Flowers unisexual, but the male and female flowers are very similar. Inflorescence usually axillary sometimes sub-terminal, 4-18 cm long, erect or spreading, much shorter than leaves, terminal thyrses often densely clustered, glabrous. Calyx 5-lobed, lobes obtuse, deltate to sub-orbicular, 0.5-1 mm long, margin ciliolate. Numerous small nectaries are found on the petiole, rachis, petiolules and both surfaces of all leaflets of the pinnate compound leaves. They are circular to elongate with a smooth secretory surface. Petals 5, free, slightly contorted in bud, 5.5-7.5 mm long, 2.5-3 mm broad, lingulate to obovate, glabrous, margin ciliolate. Staminal tube cylindrical or urceolate, slightly constricted at throat, 3-5.5 mm long, terminated by 10 short acuminate or narrowly deltate appendages, glabrous inside and out; anthers or antherodes 10, sessile contained within mouth of tube.

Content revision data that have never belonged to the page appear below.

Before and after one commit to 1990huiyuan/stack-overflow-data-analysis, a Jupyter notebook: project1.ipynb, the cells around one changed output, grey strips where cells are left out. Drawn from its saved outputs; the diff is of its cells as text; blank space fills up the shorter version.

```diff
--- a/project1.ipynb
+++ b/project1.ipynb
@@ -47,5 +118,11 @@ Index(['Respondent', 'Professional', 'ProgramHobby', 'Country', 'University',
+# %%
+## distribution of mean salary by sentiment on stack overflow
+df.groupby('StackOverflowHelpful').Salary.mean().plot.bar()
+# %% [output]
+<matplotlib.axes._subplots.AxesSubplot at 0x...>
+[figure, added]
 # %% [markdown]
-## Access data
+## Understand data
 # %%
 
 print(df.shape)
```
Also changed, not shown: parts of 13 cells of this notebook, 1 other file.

Ovary 4-5 locular with 10-16 ovules, style very short and glandular, 1-1.5 mm long with a discoid style-head. Pistillode in male flower more slender, narrowly cylindrical with well-developed loculi but rudimentary ovules. Style 2-3 mm long, with a thin head.

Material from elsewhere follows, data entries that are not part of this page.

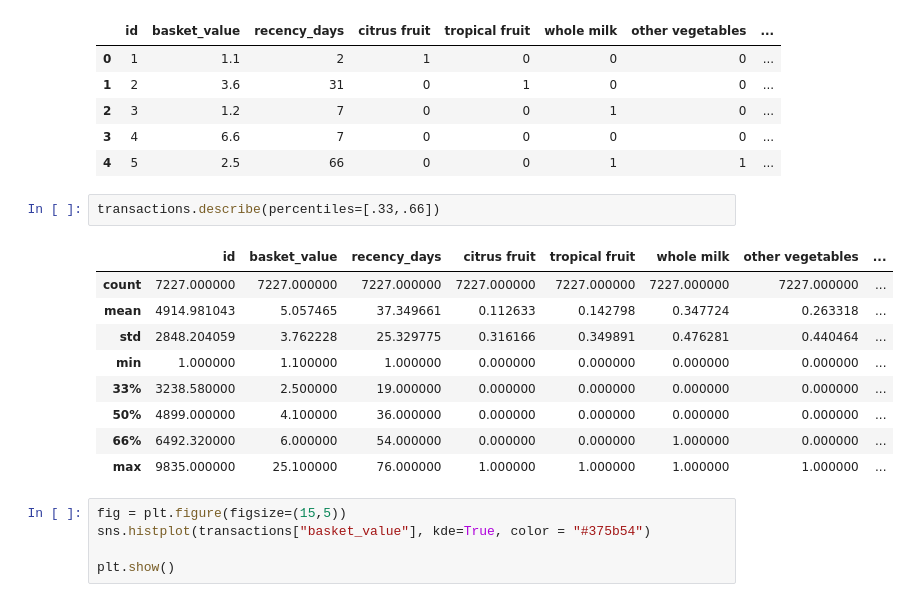
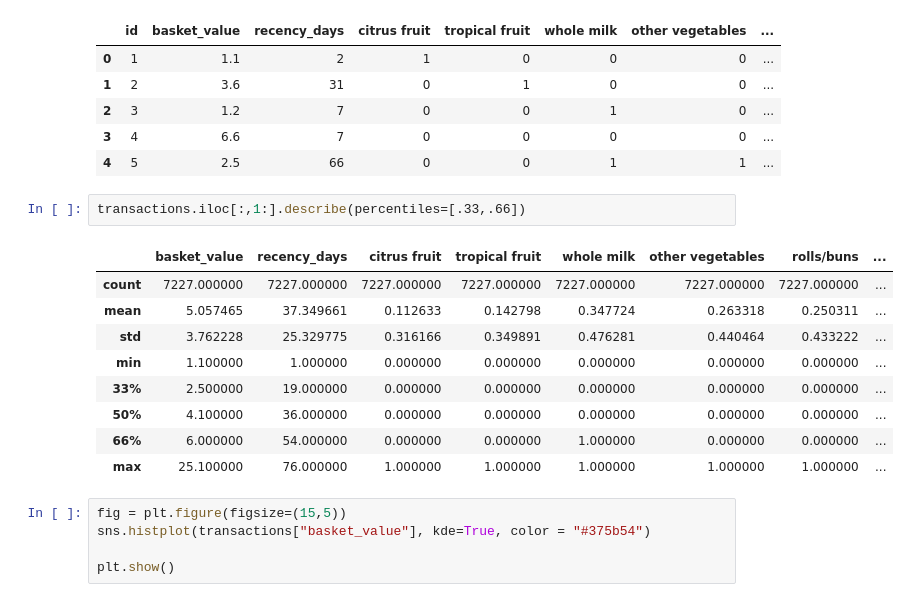
Before and after one commit to kchondror/Data-Mining-for-Retail-Stores, a Jupyter notebook: Data Mining for Retail Stores.ipynb, the cells around one changed output. Drawn from its saved outputs; the diff is of its cells as text.

```diff
--- a/Data Mining for Retail Stores.ipynb
+++ b/Data Mining for Retail Stores.ipynb
@@ -103,17 +116,17 @@ transactions.head()
 | 3 | 4 | 6.6 | 7 | 0 | 0 | 0 | 0 | ... |
 | 4 | 5 | 2.5 | 66 | 0 | 0 | 1 | 1 | ... |
 # %%
-transactions.describe(percentiles=[.33,.66])
+transactions.iloc[:,1:].describe(percentiles=[.33,.66])
 # %% [output]
-|  | id | basket_value | recency_days | citrus fruit | tropical fruit | whole milk | other vegetables | ... |
+|  | basket_value | recency_days | citrus fruit | tropical fruit | whole milk | other vegetables | rolls/buns | ... |
 | count | 7227.000000 | 7227.000000 | 7227.000000 | 7227.000000 | 7227.000000 | 7227.000000 | 7227.000000 | ... |
-| mean | 4914.981043 | 5.057465 | 37.349661 | 0.112633 | 0.142798 | 0.347724 | 0.263318 | ... |
-| std | 2848.204059 | 3.762228 | 25.329775 | 0.316166 | 0.349891 | 0.476281 | 0.440464 | ... |
-| min | 1.000000 | 1.100000 | 1.000000 | 0.000000 | 0.000000 | 0.000000 | 0.000000 | ... |
-| 33% | 3238.580000 | 2.500000 | 19.000000 | 0.000000 | 0.000000 | 0.000000 | 0.000000 | ... |
-| 50% | 4899.000000 | 4.100000 | 36.000000 | 0.000000 | 0.000000 | 0.000000 | 0.000000 | ... |
-| 66% | 6492.320000 | 6.000000 | 54.000000 | 0.000000 | 0.000000 | 1.000000 | 0.000000 | ... |
-| max | 9835.000000 | 25.100000 | 76.000000 | 1.000000 | 1.000000 | 1.000000 | 1.000000 | ... |
+| mean | 5.057465 | 37.349661 | 0.112633 | 0.142798 | 0.347724 | 0.263318 | 0.250311 | ... |
+| std | 3.762228 | 25.329775 | 0.316166 | 0.349891 | 0.476281 | 0.440464 | 0.433222 | ... |
+| min | 1.100000 | 1.000000 | 0.000000 | 0.000000 | 0.000000 | 0.000000 | 0.000000 | ... |
+| 33% | 2.500000 | 19.000000 | 0.000000 | 0.000000 | 0.000000 | 0.000000 | 0.000000 | ... |
+| 50% | 4.100000 | 36.000000 | 0.000000 | 0.000000 | 0.000000 | 0.000000 | 0.000000 | ... |
+| 66% | 6.000000 | 54.000000 | 0.000000 | 0.000000 | 1.000000 | 0.000000 | 0.000000 | ... |
+| max | 25.100000 | 76.000000 | 1.000000 | 1.000000 | 1.000000 | 1.000000 | 1.000000 | ... |
 # %%
 fig = plt.figure(figsize=(15,5))
 sns.histplot(transactions["basket_value"], kde=True, color = "#375b54")
```
Also changed, not shown: parts of 48 cells of this notebook.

Fruit an erect capsule, ovoid, sometimes elongate-ovoid with a short umbo, pale greyish brown, smooth or indistinctly pitted, 8-20 cm long, 10-12 cm in diameter, 4-5 valved, outer valves very woody, 5-7 mm thick, inner valves much thinner, mottled pale brown and white. Seeds pale straw-brown, 6-9 cm long including wing. The specific epithet ‘humilis’ literally describes its low height in comparison to other mahogany species. S. humilis is listed as an endangered species in need of conservation in Appendix II of CITES.


S. humilis is fairly common in tropical dry deciduous forest and savanna, in rough scrub, on rocky hillsides and in cultivated fields from 0-1 200 m altitude.

Native range
Costa Rica, El Salvador, Guatemala, Mexico

Tree management

Planting in the rains is favourable for S. humilis and initial survival of S. humilis, is higher under shade.

Seeds storage is orthodox, S. humilis seeds are predicted to survive well for 266 years under optimal storage conditions.

S. humilis is fairly common in tropical dry deciduous forest and savanna, in rough scrub, on rocky hillsides and in cultivated fields from 0-1 200 m altitude.

Direct seeding is a popular method. Stumps of 5 cm of stem, 15 cm of root can be used to raise S. humilis, increasing stump diameter seems a critical factor for survival.

Poison:  The bark and seeds possess a stringent alkaloid, reputed to be very poisonous. The extracts significantly inhibited the growth and feeding of third instar larvae of Tenebrio molitor.

Dry zone mahogany is a suitable candidate for dryland forestation programmes.

Erosion control:  The tree can be planted along valleys to prevent soil erosion.

Apiculture: The faintly fragrant flowers are visited by bees.

Timber:  The heavy timber is used in local carpentry.

Shade or shelter:  Zopilote is a good shade provider.

Medicine:  The seeds of S. humilis are used in traditional medicine to treat chest pains, coughs, cancer and amoebiasis, and for their anthelmintic properties. The tetranortriterpenoids humilinolide A from the S. humilis seeds induces smooth muscle (ileal and uterine) contraction.

Gum or resin:  A colourless gum exudes from the branches and trunk of the dry zone mahogany.

Ornamental:  The tree is aesthetically enhancing.

Soil improver:  Leaf litter from S. humilis enhances soil fertility.

Intercropping:  Can be planted in farm systems or plantations as an agroforestry tree. Allelopathic effects are noted for humilinolide A and C (from the seeds), they significantly inhibited radicle elongation in Amaranthus hypochondriacus and Echinochloa crus-galli.